> _Screenshot and code edit data_
=== Begin Enclosure ===

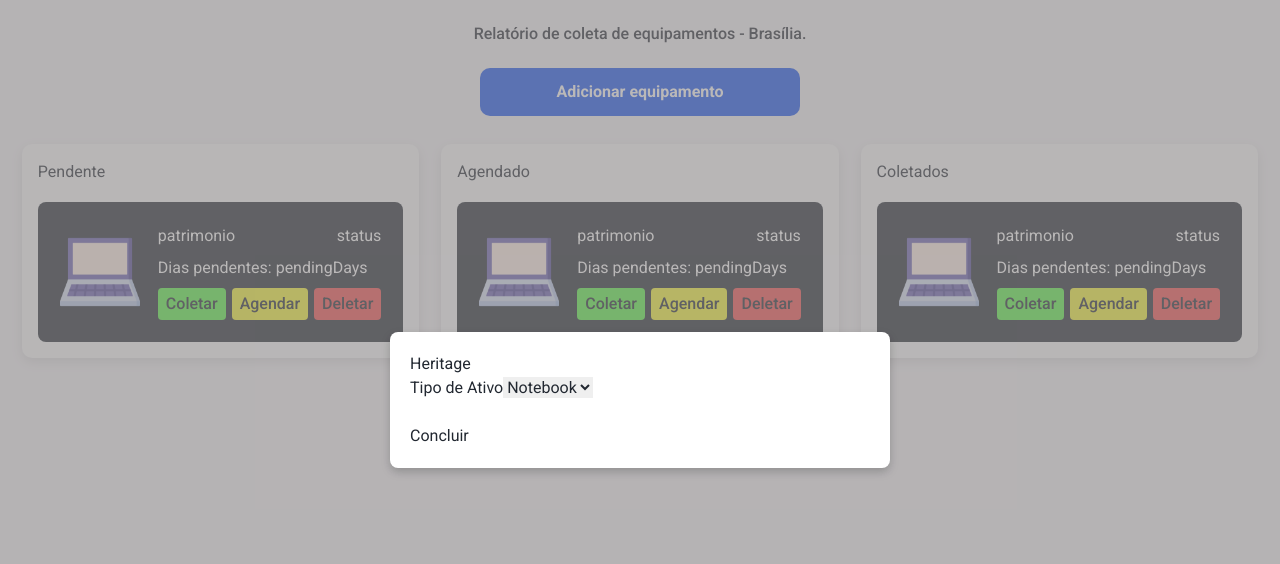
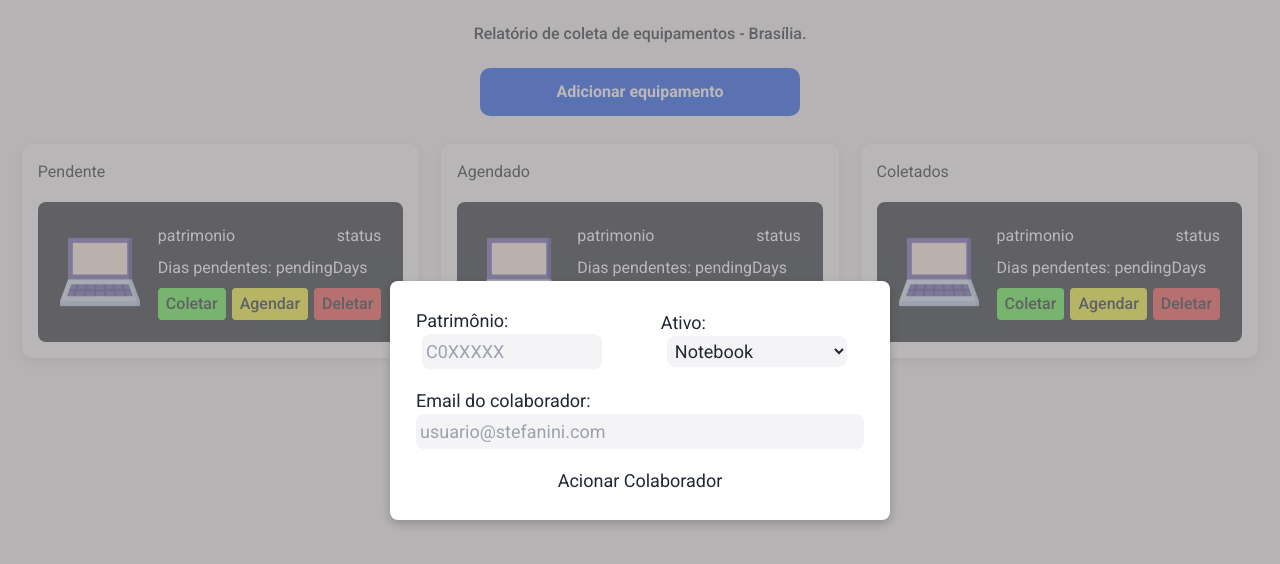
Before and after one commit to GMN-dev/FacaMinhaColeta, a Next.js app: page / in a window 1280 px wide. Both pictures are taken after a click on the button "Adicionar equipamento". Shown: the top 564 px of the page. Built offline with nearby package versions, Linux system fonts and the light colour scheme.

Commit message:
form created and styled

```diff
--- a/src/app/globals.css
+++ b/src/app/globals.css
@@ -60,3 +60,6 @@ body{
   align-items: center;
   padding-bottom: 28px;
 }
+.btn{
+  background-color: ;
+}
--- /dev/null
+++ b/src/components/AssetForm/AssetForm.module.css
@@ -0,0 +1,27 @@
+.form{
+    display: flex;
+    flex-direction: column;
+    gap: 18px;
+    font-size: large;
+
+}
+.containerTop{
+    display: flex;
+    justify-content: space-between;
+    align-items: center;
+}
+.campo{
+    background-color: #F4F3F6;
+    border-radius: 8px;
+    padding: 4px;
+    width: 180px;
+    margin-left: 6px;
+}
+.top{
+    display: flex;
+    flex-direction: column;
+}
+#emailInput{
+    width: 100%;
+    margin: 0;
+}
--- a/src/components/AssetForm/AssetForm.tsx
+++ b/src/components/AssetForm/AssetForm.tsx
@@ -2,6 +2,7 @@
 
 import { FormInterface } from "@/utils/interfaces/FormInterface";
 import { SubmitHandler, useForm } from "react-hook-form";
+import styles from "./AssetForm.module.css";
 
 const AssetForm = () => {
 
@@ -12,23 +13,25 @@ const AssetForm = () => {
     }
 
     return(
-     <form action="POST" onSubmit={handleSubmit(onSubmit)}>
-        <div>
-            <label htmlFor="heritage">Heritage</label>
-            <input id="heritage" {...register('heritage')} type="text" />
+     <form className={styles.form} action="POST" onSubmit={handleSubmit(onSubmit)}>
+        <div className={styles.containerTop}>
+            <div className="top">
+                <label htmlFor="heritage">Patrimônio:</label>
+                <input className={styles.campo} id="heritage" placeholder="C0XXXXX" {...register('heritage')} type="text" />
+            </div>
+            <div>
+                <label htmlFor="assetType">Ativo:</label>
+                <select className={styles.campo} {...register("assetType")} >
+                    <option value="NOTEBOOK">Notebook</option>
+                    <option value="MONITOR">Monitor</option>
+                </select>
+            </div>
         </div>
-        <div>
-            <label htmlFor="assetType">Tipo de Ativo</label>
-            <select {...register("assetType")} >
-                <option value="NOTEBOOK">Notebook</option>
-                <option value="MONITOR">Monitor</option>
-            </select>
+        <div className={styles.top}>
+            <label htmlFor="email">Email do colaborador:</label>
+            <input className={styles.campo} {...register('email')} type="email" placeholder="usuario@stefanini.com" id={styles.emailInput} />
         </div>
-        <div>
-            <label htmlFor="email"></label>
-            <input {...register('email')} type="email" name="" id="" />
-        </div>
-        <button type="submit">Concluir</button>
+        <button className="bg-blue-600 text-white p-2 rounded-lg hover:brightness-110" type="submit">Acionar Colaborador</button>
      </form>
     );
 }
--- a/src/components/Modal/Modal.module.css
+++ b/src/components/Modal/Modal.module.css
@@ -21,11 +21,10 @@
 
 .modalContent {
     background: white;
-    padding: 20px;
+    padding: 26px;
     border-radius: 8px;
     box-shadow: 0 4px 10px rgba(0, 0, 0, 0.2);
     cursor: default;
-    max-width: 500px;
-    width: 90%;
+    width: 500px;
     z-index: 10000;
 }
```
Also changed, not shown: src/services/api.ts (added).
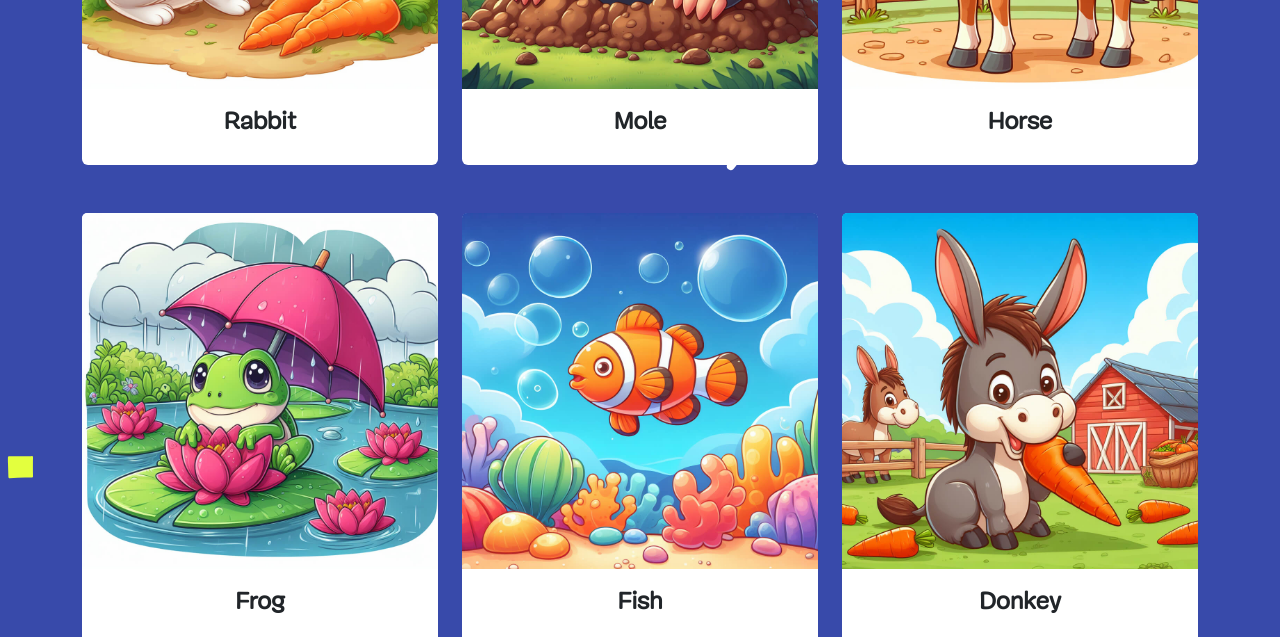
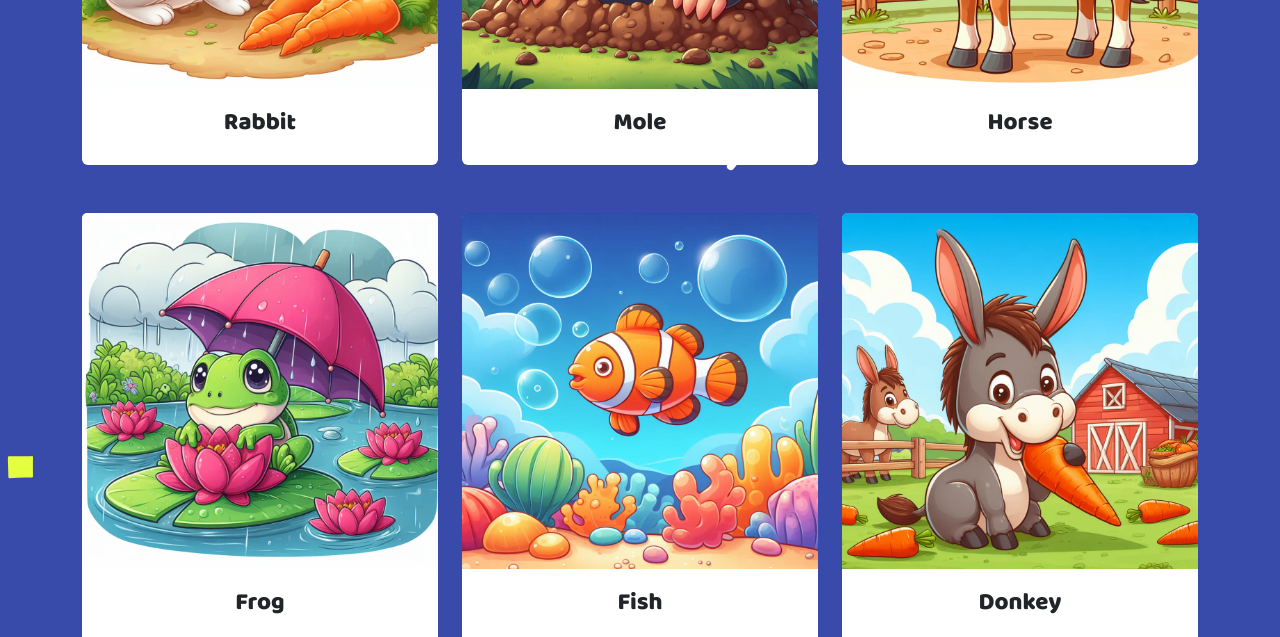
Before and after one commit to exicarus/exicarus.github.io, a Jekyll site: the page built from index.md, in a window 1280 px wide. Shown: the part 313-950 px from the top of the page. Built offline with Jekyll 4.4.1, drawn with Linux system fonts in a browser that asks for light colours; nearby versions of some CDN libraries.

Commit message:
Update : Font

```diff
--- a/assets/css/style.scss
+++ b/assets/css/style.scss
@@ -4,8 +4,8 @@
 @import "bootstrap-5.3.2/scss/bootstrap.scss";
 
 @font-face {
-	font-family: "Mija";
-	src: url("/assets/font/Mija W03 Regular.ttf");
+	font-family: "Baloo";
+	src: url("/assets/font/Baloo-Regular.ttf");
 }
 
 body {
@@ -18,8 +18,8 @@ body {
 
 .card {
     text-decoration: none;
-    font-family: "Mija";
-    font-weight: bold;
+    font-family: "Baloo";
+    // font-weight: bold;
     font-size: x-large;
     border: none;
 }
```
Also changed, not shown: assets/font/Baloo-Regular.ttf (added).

=== End Enclosure ===

> _Exercise description_
Set aside each line above that includes the string "width" and report it.

> _Written solution_
+    width: 180px;
+    width: 100%;
-    max-width: 500px;
-    width: 90%;
+    width: 500px;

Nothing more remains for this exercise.